What hard and/or soft skills did you get from your time learning with both these organizations that helped in your career and in your life?

I had these experiences in the Peace Corps and I learned a lot, but I never got to the 'So what?,' or the 'Now what?' I didn’t have the intellectual or emotional maturity to process it. SIT got me there. Today, I talk to parents about sending their children abroad through SIT. I have Morocco, Tunisia, Jordan, and South Africa in my portfolio. Parents often have no idea what that means to send your children to these places. I go back to my intercultural communication competencies.

Before I made that connection as an admissions counselor, I was heavy on the 'admissions' and less on the 'counselor.' But because of what I learned, it helped me identify my own knowledge base, to counsel parents who are concerned for their children, while also helping to humanize Moroccans, Jordanians, South Africans, and Tunisians for families who want to know more before sending their children abroad. It has finally given me a level of patience and a desire to help educate. I've been working at SIT for several years, and I stopped counting, but by year five I had already helped more than 3,000 students travel abroad.
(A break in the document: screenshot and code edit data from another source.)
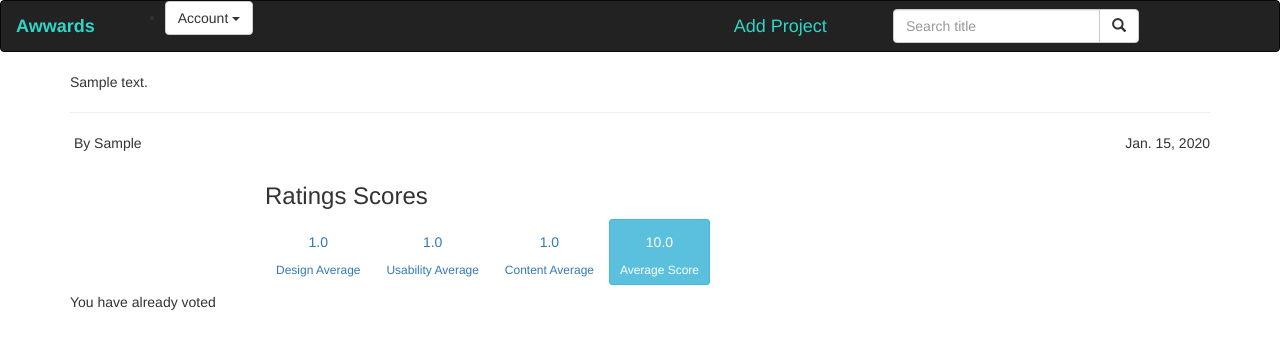
After one commit to paulinenanzala19/Awwards, a Django app: a page that uses theawwards/templates/ratings.html in a window 1280 px wide. The commit adds this page. Shown: the top 349 px of the page. Run offline with Django 4.2, Linux system fonts and the light colour scheme; a user stored in the database is signed in; tables that the repository leaves empty hold one stand-in row (values such as "Sample post"); some libraries are stand-ins or nearby versions; some web fonts are replaced.

Commit message:
adding the review function

```diff
--- a/awwards/settings.py
+++ b/awwards/settings.py
@@ -43,6 +43,8 @@ INSTALLED_APPS = [
     'theawwards',
     'bootstrap3',
     'crispy_forms',
+
+
 ]
 
 MIDDLEWARE = [
--- a/theawwards/forms.py
+++ b/theawwards/forms.py
@@ -30,3 +30,8 @@ class UserUpdateForm(forms.ModelForm):
     class Meta:
         model = User
         fields = ['username','email']
+
+class RatingsForm(forms.ModelForm):
+    class Meta:
+        model = Ratings
+        fields = ['design_rate', 'usability_rate', 'content_rate']
--- a/theawwards/models.py
+++ b/theawwards/models.py
@@ -58,6 +58,10 @@ def create_user_profile(sender, instance, created, **kwargs):
     if created:
         Profile.objects.create(user=instance)
 
+@receiver(post_save, sender=User)
+def save_profile(sender, instance, **kwargs):
+    instance.profile.save()
+
 
 
 
@@ -80,6 +84,9 @@ class Ratings(models.Model):
     usability_rate = models.IntegerField(choices=ratings, blank=True, default=0)
     content_rate = models.IntegerField(choices=ratings, blank=True,default=0)
     overall_score = models.FloatField(default=0, blank=True)
+    design_avr = models.FloatField(default=0, blank=True)
+    usability_avr = models.FloatField(default=0, blank=True)
+    content_avr = models.FloatField(default=0, blank=True)
 
     def save_ratings(self):
         self.save()
--- a/theawwards/templates/index.html
+++ b/theawwards/templates/index.html
@@ -7,8 +7,9 @@
         <div class="card-group">
           <div class="card card-personal mb-4">
             <div class="view">
-              <img class="card-img-top" style="height:280px; width:420px;" src="{{project.image.url}}" alt="Card image cap">
-              <a href="#!">
+              <a href="{% url 'ratings' project.title %}">
+                <img class="card-img-top" style="height:280px; width:420px;" src="{{project.image.url}}" alt="Card image cap">
+
                 <div class="mask rgba-white-slight"></div>
               </a>
             </div>
--- /dev/null
+++ b/theawwards/templates/ratings.html
@@ -0,0 +1,54 @@
+{% extends 'base.html' %}
+{% load bootstrap3 %}
+{%load crispy_forms_tags%}
+{% block content%}
+<div class="container">
+     <div class="card-body">
+
+            <p>{{ post.description }}</p>
+            <hr>
+            <p class="card-text "><img src="" class="nav-img mr-2" alt="">
+                By {{post.user.username|title}} <span style="float:right">{{post.date|date}}</span>
+            </p>
+            <div class="row">
+                <div class="col-md-2"></div>
+                <div class="col-md-8">
+                    <h3 class="D-block mx-auto">Ratings Scores</h3>
+                    {% for rating in post.ratings.all %}
+                    {% if forloop.counter is post.ratings.all.count %}
+
+                    <a class="btn btn-outline-success btn-sm" ><h5>{{ rating.design_avr }}</h5>
+                        <span class="sc">Design Average</span>
+                    </a>
+                    <a class="btn btn-outline-primary btn-sm" id="u"><h5>{{ rating.usability_avr }}</h5>
+                        <span class="sc">Usability Average</span>
+                    </a>
+                    <a class="btn btn-outline-danger btn-sm" id="c"><h5>{{ rating.content_avr }}</h5>
+                        <span class="sc">Content Average</span>
+                    </a>
+                    <a class="btn btn-info btn-sm" ><h5>{{ rating.overall_score }}</h5>
+                        <span class="sc">Average Score</span>
+                    </a>
+                    {% endif %}
+                    {% endfor %}
+                </div>
+                <div class="col-md-2"></div>
+            </div>
+
+            {% if rating_status %}
+            <h5>You have already voted</h5>
+            {% else %}
+            {% if user.is_authenticated %}
+            <form action="" method="post" enctype="multipart/form-data">
+                {% csrf_token %}
+                {{rating_form|crispy}}
+                <button class="btn btn-sm btn-info">Rate</button>
+            </form>
+            {% endif %}
+            {% endif %}
+        </div>
+
+    </div>
+</div>
+{% endblock %}
+</div>
--- a/theawwards/urls.py
+++ b/theawwards/urls.py
@@ -10,6 +10,7 @@ urlpatterns=[
     path('project/', views.new_project,name ='new_project'),
     path('search/',views.search_results,name='search_results'),
     path('profile/',views.profile,name='profile'),
+    path('ratings/<post>/', views.project, name='ratings'),
 
 ]
 if settings.DEBUG:
--- a/theawwards/views.py
+++ b/theawwards/views.py
@@ -3,6 +3,7 @@ from django.http  import HttpResponse
 from django.contrib import messages
 from .forms import *
 from.models import *
+from django.http import HttpResponseRedirect
 
 # Create your views here.
 
@@ -90,3 +91,48 @@ def search_results(request):
     else:
         message = "You haven't searched for any term"
         return render(request,'search.html',{"message":message})
+
+def project(request, post):
+    post = Post.objects.get(title=post)
+    ratings = Ratings.objects.filter(user=request.user, post=post).first()
+    rating_status = None
+    if ratings is None:
+        rating_status = False
+    else:
+        rating_status = True
+    if request.method == 'POST':
+        form = RatingsForm(request.POST)
+        if form.is_valid():
+            rate = form.save(commit=False)
+            rate.user = request.user
+            rate.post = post
+            rate.save()
+            post_ratings = Ratings.objects.filter(post=post)
+
+            design_ratings = [des.design_rate for des in post_ratings]
+            design_avr = sum(design_ratings) / len(design_ratings)
+
+            usability_ratings = [usa.usability_rate for usa in post_ratings]
+            usability_avr = sum(usability_ratings) / len(usability_ratings)
+
+            content_ratings = [content.content_rate for content in post_ratings]
+            content_avr = sum(content_ratings) / len(content_ratings)
+
+            overall_score = (design_avr + usability_avr + content_avr) / 3
+            print(overall_score)
+
+            rate.design_avr = round(design_avr, 2)
+            rate.usability_avr = round(usability_avr, 2)
+            rate.content_avr = round(content_avr, 2)
+            rate.overall_score = round(overall_score, 2)
+            rate.save()
+            return HttpResponseRedirect(request.path_info)
+    else:
+        form = RatingsForm()
+    params = {
+        'post': post,
+        'rating_form': form,
+        'rating_status': rating_status
+
+    }
+    return render(request, 'ratings.html', params)
```
Also changed, not shown: media/images/cake.jpeg (added), media/images/people3.jpg (added), media/images/tech.jpeg (added), theawwards/migrations/0009_ratings_content_avr_ratings_design_avr_and_more.py (added).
To your mind, what makes for the ideal SIT-Peace Corps candidate?

SIT and the Peace Corps have a great deal in common in that they both seek students who have drive, but are flexible, open, caring and have a desire to meet people where they are. There is also an intercultural piece to it. Many people think intercultural means international, but that's not necessarily the case. Someone who studies at SIT, or is a good candidate for SIT, is probably comfortable traveling abroad but they can also see the intercultural experience in all aspects of life, even the domestic side.

The above is the first in a series of Q&As the School for International Training is conducting with alumni of both the Peace Corps and SIT.
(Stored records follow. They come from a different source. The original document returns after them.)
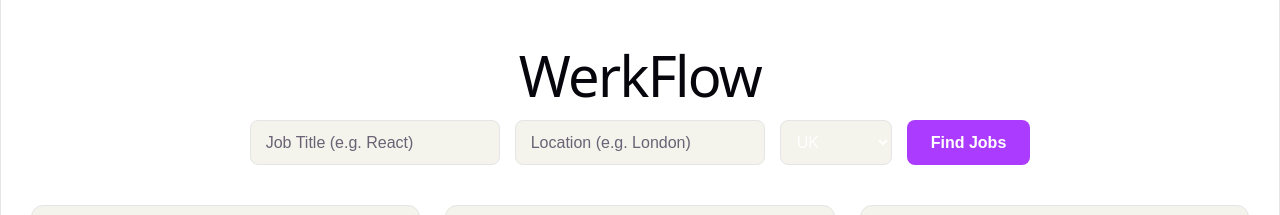
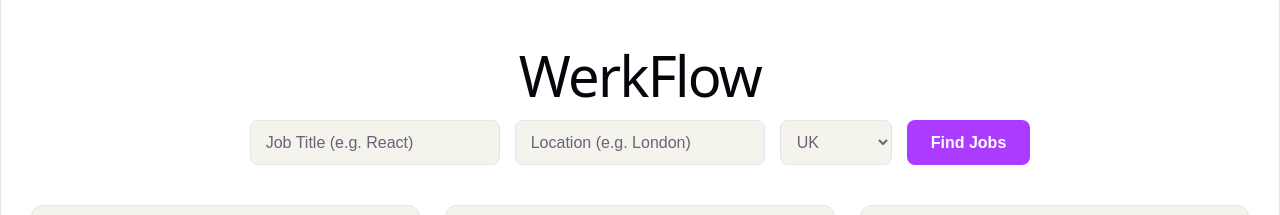
Before and after one commit to a-kadir908/WerkFlow, a React app in the folder frontend/: page / in a window 1280 px wide. Shown: the top 215 px of the page. Built offline with nearby package versions, Linux system fonts and the light colour scheme; no server answers; the HTML template or start-up script is replaced by a standard one.

Commit message:
update: changed colours on light mode devices

```diff
--- a/frontend/src/App.css
+++ b/frontend/src/App.css
@@ -1,6 +1,4 @@
-/* ==========================================
-   BASE & TYPOGRAPHY
-========================================== */
+/* BASE & TYPOGRAPHY */
 * {
   box-sizing: border-box;
 }
@@ -24,9 +22,9 @@ body {
   overflow-x: hidden;
 }
 
-/* ==========================================
-   HEADER & SEARCH BAR
-========================================== */
+
+/* HEADER & SEARCH BAR */
+
 .header {
   text-align: center;
   margin-bottom: 40px;
@@ -44,7 +42,7 @@ body {
   border-radius: 8px;
   border: 1px solid var(--border);
   background-color: var(--code-bg);
-  color: white;
+  color: var(--text-h);
   width: 250px;
   font-size: 16px;
 }
@@ -80,9 +78,8 @@ body {
   cursor: not-allowed;
 }
 
-/* ==========================================
-   LIVE SEARCH RESULTS (Horizontal Scroll)
-========================================== */
+/* LIVE SEARCH RESULTS (Horizontal Scroll) */
+
 .search-section {
   background-color: var(--code-bg);
   padding: 25px;
@@ -122,9 +119,8 @@ body {
   flex-shrink: 0;
 }
 
-/* ==========================================
-   KANBAN BOARD GRID
-========================================== */
+/* KANBAN BOARD GRID */
+
 .kanban-board {
   display: grid;
   grid-template-columns: repeat(3, 1fr);
@@ -154,9 +150,9 @@ body {
   height: 100%;
 }
 
-/* ==========================================
-   JOB CARDS & BUTTONS
-========================================== */
+
+/* JOB CARDS & BUTTONS */
+
 .job-card {
   background-color: var(--code-bg);
   border: 1px solid var(--border);
@@ -230,9 +226,8 @@ body {
   background-color: #f44336;
 }
 
-/* ==========================================
-   PAGINATION
-========================================== */
+/* PAGINATION */
+
 .pagination {
   display: flex;
   justify-content: center;
@@ -269,9 +264,8 @@ body {
   color: var(--text);
 }
 
-/* ==========================================
-   MODAL & SALARY
-========================================== */
+/* MODAL & SALARY */
+
 .salary {
   font-weight: 600;
   color: #a0f0a0;
@@ -329,9 +323,8 @@ body {
   line-height: 1.6;
 }
 
-/* ==========================================
-   RESPONSIVE DESIGN
-========================================== */
+/* RESPONSIVE DESIGN */
+
 @media (max-width: 1024px) {
   .kanban-board {
     grid-template-columns: repeat(2, 1fr);
--- a/frontend/src/components/SearchBar.jsx
+++ b/frontend/src/components/SearchBar.jsx
@@ -15,7 +15,7 @@ const SearchBar = ({ jobTitle, setJobTitle, location, setLocation, region, setRe
         value={location}
         onChange={(e) => setLocation(e.target.value)}
       />
-      <select value={region} onChange={(e) => setRegion(e.target.value)} style={{ padding: '12px', borderRadius: '8px', background: 'var(--code-bg)', color: 'white', border: '1px solid var(--border)', fontSize: '16px' }}>
+      <select value={region} onChange={(e) => setRegion(e.target.value)} style={{ padding: '12px', borderRadius: '8px', background: 'var(--code-bg)', color: 'var(--text)', border: '1px solid var(--border)', fontSize: '16px' }}>
         <option value="us">USA</option>
         <option value="gb">UK</option>
         <option value="de">Germany</option>
--- a/frontend/src/index.css
+++ b/frontend/src/index.css
@@ -30,6 +30,7 @@
   }
 }
 
+/* sets the theme to the devices theme */
 @media (prefers-color-scheme: dark) {
   :root {
     --text: #9ca3af;
```
Also changed, not shown: 1 other file (tests, documents, lock files or other folders).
To learn more about SIT Graduate Institute's scholarships for returning Peace Corps volunteers or SIT master's and doctorate programs, please reach out to Mary Kay Sigda at [email protected] or Maira Tungatarova [email protected].